§ TASK INSTRUCTIONS:
Across the listing below, how many lines include the string "ReviewCard"? Reply with the number alone.

§ DATA SUPPLIED:

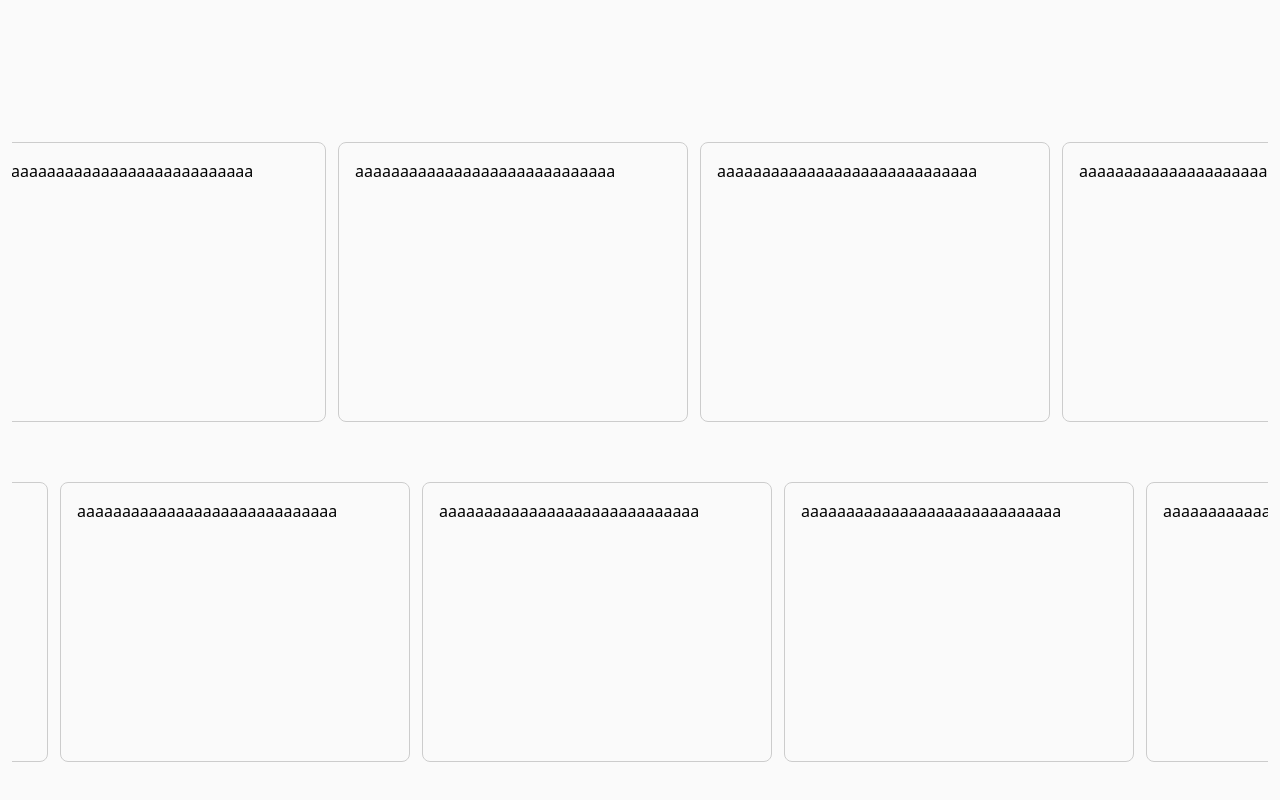
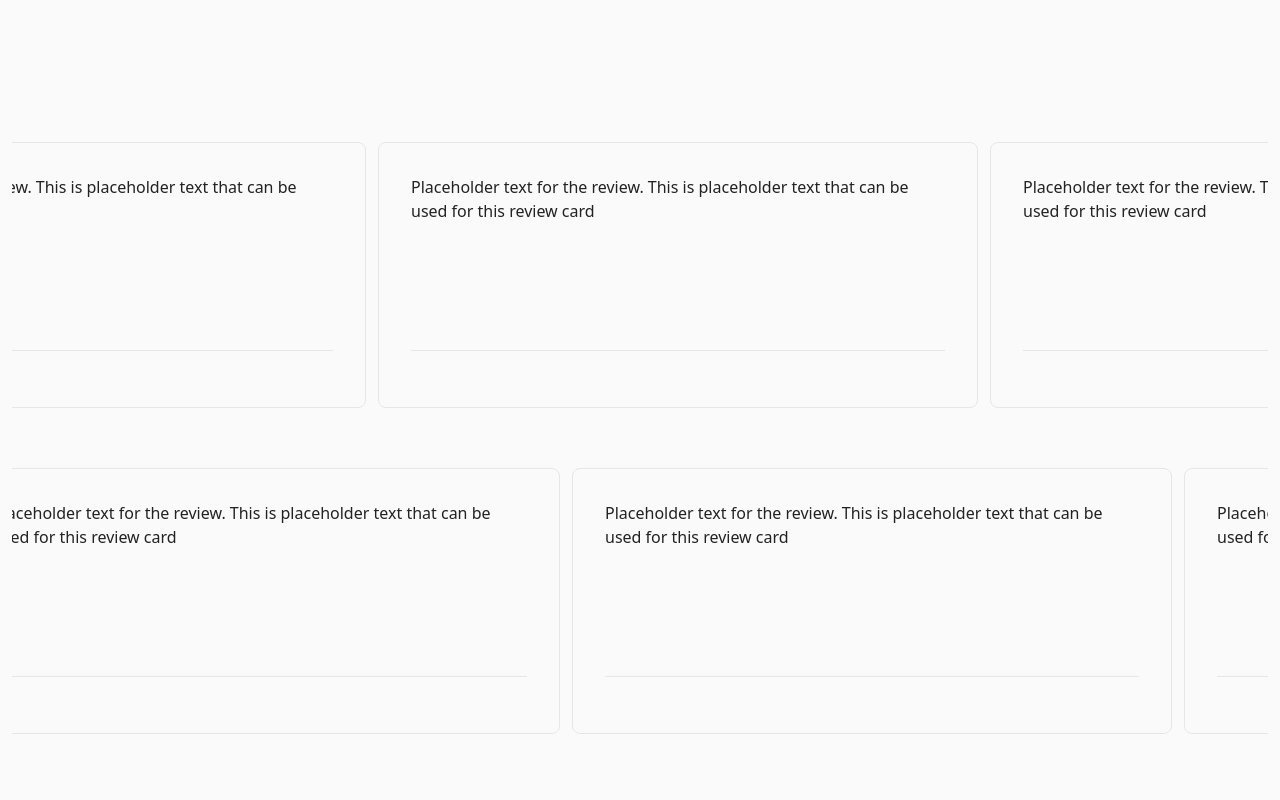
Before and after one commit to atttaskalyar/afforai-homepage, a React (Vite) app in the folder Afforai/: page / in a window 1280 px wide. Shown: the part 4914-5714 px from the top of the page. Built offline with nearby package versions, Linux system fonts and the light colour scheme.

Commit message:
added style tag to base components for reuse

```diff
--- a/Afforai/src/components/BaseComponents/Buttons/PrimaryButton.jsx
+++ b/Afforai/src/components/BaseComponents/Buttons/PrimaryButton.jsx
@@ -1,8 +1,12 @@
 import styles from "./index.module.css";
 
-const PrimaryButton = ({ text, handleClick, width, height }) => {
+const PrimaryButton = ({ text, handleClick, style }) => {
   return (
-    <button className={styles.primaryButton} onClick={handleClick} style={{width:width, height:height}}>
+    <button
+      className={styles.primaryButton}
+      onClick={handleClick}
+      style={style}
+    >
       {text}
     </button>
   );
--- a/Afforai/src/components/BaseComponents/Buttons/SecondaryButton.jsx
+++ b/Afforai/src/components/BaseComponents/Buttons/SecondaryButton.jsx
@@ -1,8 +1,12 @@
 import styles from "./index.module.css";
 
-const SecondaryButton = ({ text, handleClick }) => {
+const SecondaryButton = ({ text, handleClick, style }) => {
   return (
-    <button className={styles.secondaryButton} onClick={handleClick}>
+    <button
+      className={styles.secondaryButton}
+      onClick={handleClick}
+      style={style}
+    >
       {text}
     </button>
   );
--- a/Afforai/src/components/BaseComponents/Buttons/TertiaryButton.jsx
+++ b/Afforai/src/components/BaseComponents/Buttons/TertiaryButton.jsx
@@ -1,8 +1,12 @@
 import styles from "./index.module.css";
 
-const TertiaryButton = ({ text, handleClick }) => {
+const TertiaryButton = ({ text, handleClick, style }) => {
   return (
-    <button className={styles.tertiaryButton} onClick={handleClick}>
+    <button
+      className={styles.tertiaryButton}
+      onClick={handleClick}
+      style={style}
+    >
       {text}
     </button>
   );
--- a/Afforai/src/components/UseCaseComponents/ReviewsSection/ReviewCard/index.jsx
+++ b/Afforai/src/components/UseCaseComponents/ReviewsSection/ReviewCard/index.jsx
@@ -1,8 +1,14 @@
 import styles from "./style.module.css";
 
-const ReviewCard = () => {
+const ReviewCard = ({ style }) => {
   return (
-    <div className={styles.cardContainer}>aaaaaaaaaaaaaaaaaaaaaaaaaaaaa</div>
+    <div className={styles.cardContainer} style={style}>
+      <div className={styles.cardText}>
+        Placeholder text for the review. This is placeholder text that can be
+        used for this review card
+      </div>
+      <div className={styles.cardAuthorContainer}></div>
+    </div>
   );
 };
 
--- a/Afforai/src/components/UseCaseComponents/ReviewsSection/ReviewCard/style.module.css
+++ b/Afforai/src/components/UseCaseComponents/ReviewsSection/ReviewCard/style.module.css
@@ -4,4 +4,31 @@
     padding: 16px;
     border: 1px solid rgb(204, 204, 204);
     border-radius: 8px;
+    display: flex;
+    flex-direction: column;
 }
+
+.cardText{
+    color: rgb(34, 34, 34);
+    font-size: 16px;
+    border-bottom: 1px solid rgb(230, 230, 230);
+    flex-grow: 1;
+}
+
+.cardAuthorContainer{
+    padding-top: 1.5rem;
+    display: flex;
+    flex-direction: row;
+    align-items: center;
+    justify-content: space-between;
+}
+
+@media(min-width:786px){
+    .cardContainer{
+        width: 600px;
+        height: 266px;
+        padding: 32px;
+        border: 1px solid rgb(230, 230, 230);
+    }
+
+    }
```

§ WRITTEN RESPONSE:
6